Just before the Fourth of July weekend, Dave challenged me on a comment I made regarding the loss of Federal Revenue that arrived into Delaware since Bush took office.

It was based on political talk that resonated through the Budget committees during the first and second years of the Minner administration. The political dialog complained that revenue was dropping and cuts needed to be made.

In my attempt to research for the “I told you so ” retort, I discovered that there was no such data. In fact, if one took the data present, more dollars came into this state under Bush than did Clinton. But then on further inspection one saw that Clinton brought in more dollars than Bush (41), who brought in more dollars than Reagan. Could the continued increase of these dollars be due to increase in the general growth as well?

I stumbled across some financial data that I thought could be used to clarify the issue. This data is published every year near tax time, and each year makes the front page of the News Journal. It is the data I call our “bang for the buck”. How much did Delaware get back from the Federal government for every dollar it spent? If we break even, we get one dollar back for every dollar we send. If we get more back, (whoopee) we are a receiver state. On the other hand, if we get less back, we are a donor state,

Delaware is a donor state.

However interesting trends appear when one watches the up or down level in just how much we get back. This is independent of growth.

Delaware taxpayers receive significantly less federal funding per dollar of federal tax paid than the average state. Per dollar of federal tax collected in 2004, Delaware citizens received approximately $0.79 in the way of federal spending. This ranks the state 11th lowest nationally, yet still represents a rise from 1992 when Delaware received only $0.72 per dollar of taxes in federal spending (then ranked 3rd lowest). Neighboring states and the amount of federal spending they received per dollar of federal taxes paid in 2004 were: Pennsylvania ($1.06), New Jersey ($0.55), and Maryland ($1.44).

Using the chart from the tax foundation I took the highest return of .90 cents on the dollar in 1999 as the base. The subsequent year, 2000 we paid .88 cents per dollar. To figure what we lost as potential revenue, a theoretical to begin with, I took the amount of federal dollars received, and and multiplied each of those dollars by the two cents we earned less back from our base level in 1999, which was our state’s highest return on our federal dollars,……ever.
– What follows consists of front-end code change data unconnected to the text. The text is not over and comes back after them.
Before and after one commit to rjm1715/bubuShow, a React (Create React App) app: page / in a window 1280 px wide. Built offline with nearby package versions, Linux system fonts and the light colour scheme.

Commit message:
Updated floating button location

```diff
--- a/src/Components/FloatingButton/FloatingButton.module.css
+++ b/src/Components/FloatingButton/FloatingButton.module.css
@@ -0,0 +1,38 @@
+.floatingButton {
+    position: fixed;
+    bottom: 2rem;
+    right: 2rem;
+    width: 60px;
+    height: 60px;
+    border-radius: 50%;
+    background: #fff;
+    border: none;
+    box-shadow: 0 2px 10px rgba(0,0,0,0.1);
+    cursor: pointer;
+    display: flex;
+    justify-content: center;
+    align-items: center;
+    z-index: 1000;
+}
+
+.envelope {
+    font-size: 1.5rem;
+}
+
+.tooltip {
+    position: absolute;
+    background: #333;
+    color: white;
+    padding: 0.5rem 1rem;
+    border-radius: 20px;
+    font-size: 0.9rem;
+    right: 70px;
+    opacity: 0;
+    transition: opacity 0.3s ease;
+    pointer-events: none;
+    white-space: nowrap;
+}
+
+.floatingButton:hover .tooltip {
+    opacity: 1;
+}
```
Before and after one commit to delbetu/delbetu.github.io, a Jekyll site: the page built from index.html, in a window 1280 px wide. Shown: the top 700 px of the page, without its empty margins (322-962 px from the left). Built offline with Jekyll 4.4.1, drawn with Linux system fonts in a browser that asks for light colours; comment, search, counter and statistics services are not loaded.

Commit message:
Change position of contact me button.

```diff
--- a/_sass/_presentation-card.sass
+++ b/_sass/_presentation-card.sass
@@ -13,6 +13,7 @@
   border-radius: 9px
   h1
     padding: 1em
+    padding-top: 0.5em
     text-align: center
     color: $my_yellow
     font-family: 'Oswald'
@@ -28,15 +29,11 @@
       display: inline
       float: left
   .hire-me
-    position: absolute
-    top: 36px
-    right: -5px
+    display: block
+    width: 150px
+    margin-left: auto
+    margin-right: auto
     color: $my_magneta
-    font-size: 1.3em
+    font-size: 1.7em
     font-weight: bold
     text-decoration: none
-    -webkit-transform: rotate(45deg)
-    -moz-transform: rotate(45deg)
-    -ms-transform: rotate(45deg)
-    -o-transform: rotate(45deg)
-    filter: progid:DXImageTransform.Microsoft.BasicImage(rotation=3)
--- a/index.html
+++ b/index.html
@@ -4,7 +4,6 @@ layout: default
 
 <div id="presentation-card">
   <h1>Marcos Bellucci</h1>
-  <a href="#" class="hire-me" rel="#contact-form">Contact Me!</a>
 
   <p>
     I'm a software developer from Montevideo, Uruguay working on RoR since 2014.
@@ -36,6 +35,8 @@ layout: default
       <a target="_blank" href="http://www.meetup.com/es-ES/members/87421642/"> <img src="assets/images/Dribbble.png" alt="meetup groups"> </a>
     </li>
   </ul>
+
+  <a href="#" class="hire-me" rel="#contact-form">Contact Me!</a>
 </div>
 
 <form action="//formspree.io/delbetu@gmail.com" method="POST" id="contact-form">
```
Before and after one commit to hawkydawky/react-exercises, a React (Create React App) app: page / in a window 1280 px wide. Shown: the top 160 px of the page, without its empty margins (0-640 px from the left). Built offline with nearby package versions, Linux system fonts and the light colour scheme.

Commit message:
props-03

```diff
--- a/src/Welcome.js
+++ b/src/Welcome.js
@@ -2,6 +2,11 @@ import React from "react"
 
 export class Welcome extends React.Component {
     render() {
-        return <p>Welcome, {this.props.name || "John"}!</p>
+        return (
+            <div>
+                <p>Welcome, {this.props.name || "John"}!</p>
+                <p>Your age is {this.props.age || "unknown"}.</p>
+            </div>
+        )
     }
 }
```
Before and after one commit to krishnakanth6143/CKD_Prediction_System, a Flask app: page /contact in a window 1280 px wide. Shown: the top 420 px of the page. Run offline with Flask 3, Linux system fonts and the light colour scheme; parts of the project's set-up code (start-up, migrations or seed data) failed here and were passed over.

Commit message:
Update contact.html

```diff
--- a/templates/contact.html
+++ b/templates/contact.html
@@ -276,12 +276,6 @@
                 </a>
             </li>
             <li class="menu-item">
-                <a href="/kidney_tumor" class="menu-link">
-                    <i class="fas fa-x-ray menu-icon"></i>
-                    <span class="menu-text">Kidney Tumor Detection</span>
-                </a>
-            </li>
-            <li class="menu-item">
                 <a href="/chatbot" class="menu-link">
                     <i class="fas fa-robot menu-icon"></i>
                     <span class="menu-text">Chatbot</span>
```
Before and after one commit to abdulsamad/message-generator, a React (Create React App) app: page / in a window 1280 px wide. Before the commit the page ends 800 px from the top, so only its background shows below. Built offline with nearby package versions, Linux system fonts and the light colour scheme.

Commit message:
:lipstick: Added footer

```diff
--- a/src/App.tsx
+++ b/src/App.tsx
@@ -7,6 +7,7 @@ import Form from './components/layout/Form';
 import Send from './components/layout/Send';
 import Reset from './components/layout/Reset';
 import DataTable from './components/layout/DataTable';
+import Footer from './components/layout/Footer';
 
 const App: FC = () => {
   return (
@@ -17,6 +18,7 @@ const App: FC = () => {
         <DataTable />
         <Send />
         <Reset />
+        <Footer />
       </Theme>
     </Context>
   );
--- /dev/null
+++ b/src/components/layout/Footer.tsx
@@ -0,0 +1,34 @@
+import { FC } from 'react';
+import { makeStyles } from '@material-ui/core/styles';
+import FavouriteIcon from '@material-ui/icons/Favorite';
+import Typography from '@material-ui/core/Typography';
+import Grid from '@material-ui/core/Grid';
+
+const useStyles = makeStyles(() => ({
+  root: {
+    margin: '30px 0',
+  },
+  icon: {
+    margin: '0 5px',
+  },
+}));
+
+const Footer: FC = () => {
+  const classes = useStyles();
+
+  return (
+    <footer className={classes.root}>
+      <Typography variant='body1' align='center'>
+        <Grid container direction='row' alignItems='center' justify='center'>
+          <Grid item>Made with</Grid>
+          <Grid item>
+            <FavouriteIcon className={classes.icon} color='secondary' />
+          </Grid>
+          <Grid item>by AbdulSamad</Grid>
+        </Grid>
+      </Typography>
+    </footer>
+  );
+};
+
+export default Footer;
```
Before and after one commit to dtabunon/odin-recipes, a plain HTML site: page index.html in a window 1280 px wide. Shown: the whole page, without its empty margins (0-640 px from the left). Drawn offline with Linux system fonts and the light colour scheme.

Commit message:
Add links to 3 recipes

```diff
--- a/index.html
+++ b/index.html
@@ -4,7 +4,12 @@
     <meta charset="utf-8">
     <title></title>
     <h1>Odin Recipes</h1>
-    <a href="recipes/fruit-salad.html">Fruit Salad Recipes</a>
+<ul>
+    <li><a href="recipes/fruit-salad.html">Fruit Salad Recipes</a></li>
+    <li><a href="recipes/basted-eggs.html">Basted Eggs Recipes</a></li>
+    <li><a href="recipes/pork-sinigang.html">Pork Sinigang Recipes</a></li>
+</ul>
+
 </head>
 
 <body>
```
That gave me a shortage of 117 million from what we could have received had we kept the ..90 return rate for every dollar we gave up to the federal government.

So applying the same formula to the Bush administration’s budgets, I came up with these theroitical deficits from what we could have received if we had again maintained the politically controlled .90 cents to a dollar from the base line.

2001 289,000,000

2002 505,000,000

2003 420,000,000

2004 615,000,000

2005est 615,000,000

2006est 615,000,000

2007est 615,000,000

2008est 615,000,000

As you can see my data stream stops at 2004.

So with even these preliminary conservative estimates which (since I have no data to prove it) showed no increase in the years following 2004, we approach over the lifespan of the Bush budget, a deficit of 4 billion from what we theoretically could have received had we continued at the rate we were on in 1999.

This compares to the 635 million dollars less that Delawareans paid into the Federal treasury as a result of the Cheney/Bush tax cuts.